Mapping Human Tissues with Highly Multiplexed RNA in situ Hybridization

Kian Kalhor, Chien-Ju Chen, Ho Suk Lee, Matthew Cai, Mahsa Nafisi, Richard Que, Carter Palmer, Yixu Yuan, Yida Zhang, Jinghui Song, Amanda Knoten, Blue B. Lake, Joseph P. Gaut, Dirk Keene, Ed Lein, Peter V. Kharchenko, Jerold Chun, Sanjay Jain, Jian-Bing Fan, Kun Zhang
bioRxiv (2023)


In situ transcriptomic techniques promise a holistic view of tissue organization and cell-cell interactions. Recently there has been a surge of multiplexed RNA in situ techniques but their application to human tissues and clinical biopsies has been limited due to their large size, general lower tissue quality and high background autofluorescence. Here we report DART-FISH, a versatile padlock probe-based technology capable of profiling hundreds to thousands of genes in centimeter-sized human tissue sections at cellular resolution. We introduced an omni-cell type cytoplasmic stain, dubbed RiboSoma that substantially improves the segmentation of cell bodies. We developed a computational decoding-by-deconvolution workflow to extract gene spots even in the presence of optical crowding. Our enzyme-free isothermal decoding procedure allowed us to image 121 genes in a large section from the human neocortex in less than 10 hours, where we successfully recapitulated the cytoarchitecture of 20 neuronal and non-neuronal subclasses. Additionally, we demonstrated the detection of transcripts as short as 461 nucleotides, including neuropeptides and discovered new cortical layer markers.

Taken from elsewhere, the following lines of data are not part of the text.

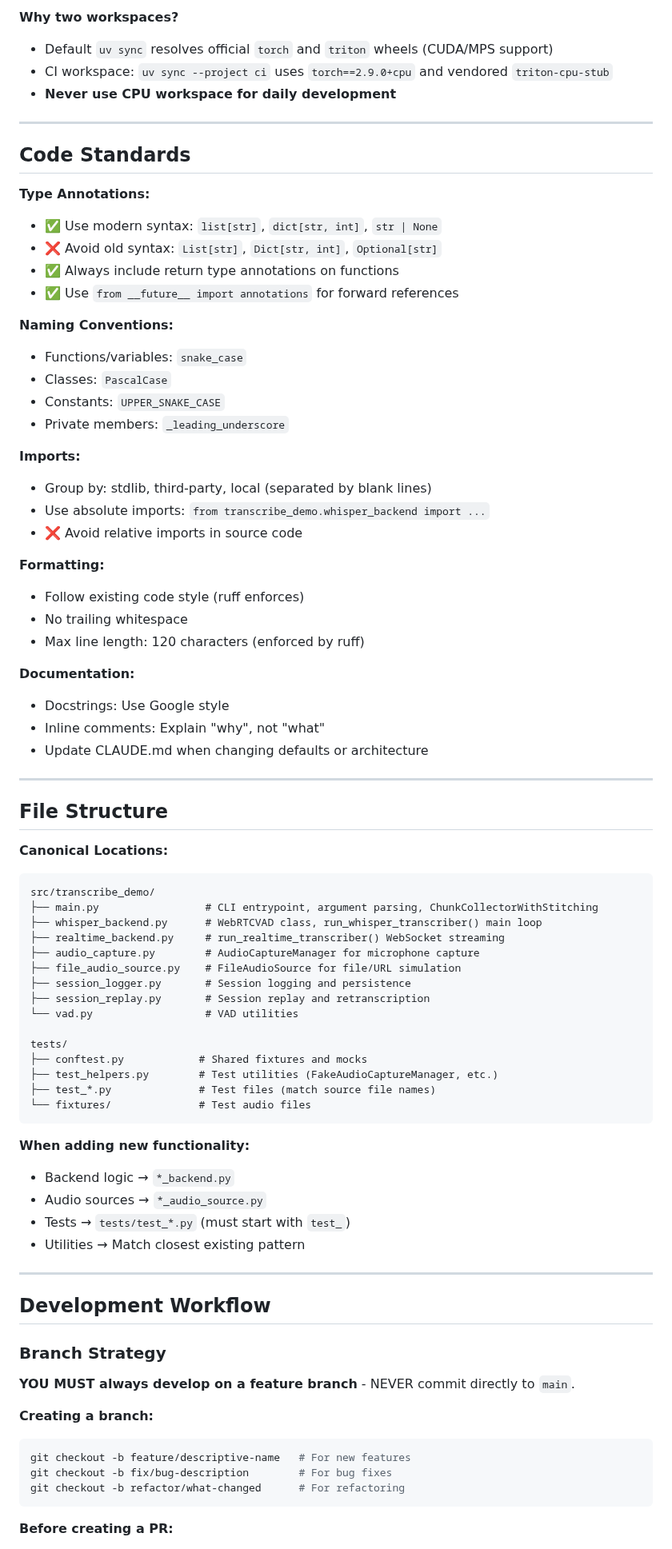
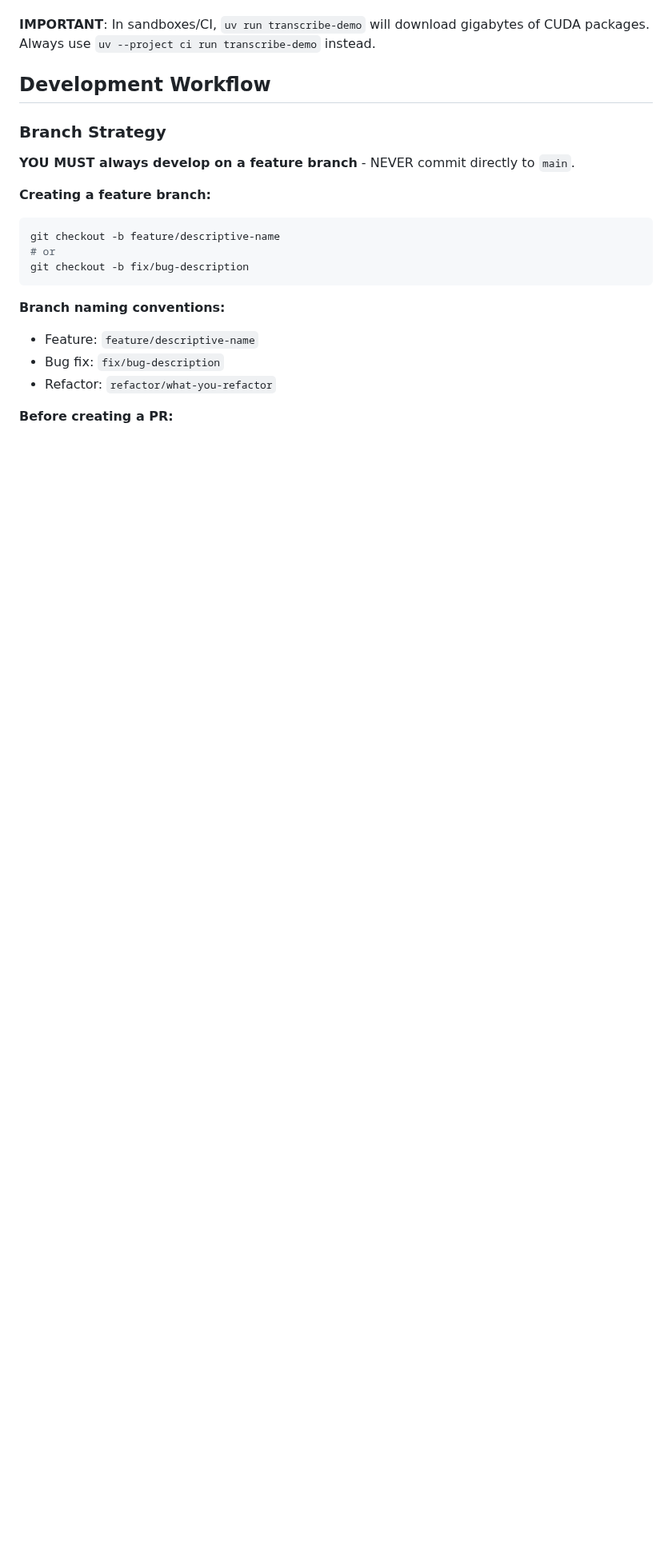
Before and after one commit to shaobohou/transcribe_demo, a Markdown page: CLAUDE.md, the part around one of its changes. Shown at 80% size. GitHub-like rendering; blank space fills up the shorter version.

````diff
--- a/CLAUDE.md
+++ b/CLAUDE.md
@@ -67,81 +25,22 @@ uv --project ci run python -m pytest        # Tests in CPU-only env
 
-**Why two workspaces?**
-- Default `uv sync` resolves official `torch` and `triton` wheels (CUDA/MPS support)
-- CI workspace: `uv sync --project ci` uses `torch==2.9.0+cpu` and vendored `triton-cpu-stub`
-- **Never use CPU workspace for daily development**
-
----
-
-## Code Standards
-
-**Type Annotations:**
-- ✅ Use modern syntax: `list[str]`, `dict[str, int]`, `str | None`
-- ❌ Avoid old syntax: `List[str]`, `Dict[str, int]`, `Optional[str]`
-- ✅ Always include return type annotations on functions
-- ✅ Use `from __future__ import annotations` for forward references
-
-**Naming Conventions:**
-- Functions/variables: `snake_case`
-- Classes: `PascalCase`
-- Constants: `UPPER_SNAKE_CASE`
-- Private members: `_leading_underscore`
-
-**Imports:**
-- Group by: stdlib, third-party, local (separated by blank lines)
-- Use absolute imports: `from transcribe_demo.whisper_backend import ...`
-- ❌ Avoid relative imports in source code
-
-**Formatting:**
-- Follow existing code style (ruff enforces)
-- No trailing whitespace
-- Max line length: 120 characters (enforced by ruff)
-
-**Documentation:**
-- Docstrings: Use Google style
-- Inline comments: Explain "why", not "what"
-- Update CLAUDE.md when changing defaults or architecture
-
----
-
-## File Structure
-
-**Canonical Locations:**
-```
-src/transcribe_demo/
-├── main.py                 # CLI entrypoint, argument parsing, ChunkCollectorWithStitching
-├── whisper_backend.py      # WebRTCVAD class, run_whisper_transcriber() main loop
-├── realtime_backend.py     # run_realtime_transcriber() WebSocket streaming
-├── audio_capture.py        # AudioCaptureManager for microphone capture
-├── file_audio_source.py    # FileAudioSource for file/URL simulation
-├── session_logger.py       # Session logging and persistence
-├── session_replay.py       # Session replay and retranscription
-└── vad.py                  # VAD utilities
-
-tests/
-├── conftest.py            # Shared fixtures and mocks
-├── test_helpers.py        # Test utilities (FakeAudioCaptureManager, etc.)
-├── test_*.py              # Test files (match source file names)
-└── fixtures/              # Test audio files
-```
-
-**When adding new functionality:**
-- Backend logic → `*_backend.py`
-- Audio sources → `*_audio_source.py`
-- Tests → `tests/test_*.py` (must start with `test_`)
-- Utilities → Match closest existing pattern
-
----
+**IMPORTANT**: In sandboxes/CI, `uv run transcribe-demo` will download gigabytes
+of CUDA packages. Always use `uv --project ci run transcribe-demo` instead.
 
 ## Development Workflow
 
 ### Branch Strategy
 **YOU MUST always develop on a feature branch** - NEVER commit directly to `main`.
 
-**Creating a branch:**
+**Creating a feature branch:**
 ```bash
-git checkout -b feature/descriptive-name   # For new features
-git checkout -b fix/bug-description        # For bug fixes
-git checkout -b refactor/what-changed      # For refactoring
+git checkout -b feature/descriptive-name
+# or
+git checkout -b fix/bug-description
 ```
 
+**Branch naming conventions:**
+- Feature: `feature/descriptive-name`
+- Bug fix: `fix/bug-description`
+- Refactor: `refactor/what-you-refactor`
+
 **Before creating a PR:**
````
Also changed, not shown: other parts of CLAUDE.md (+90 -217 lines).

We further performed in situ mapping of 300 genes on a diseased human kidney, profiled >20 healthy and pathological cell states, and identified diseased niches enriched in transcriptionally altered epithelial cells and myofibroblasts.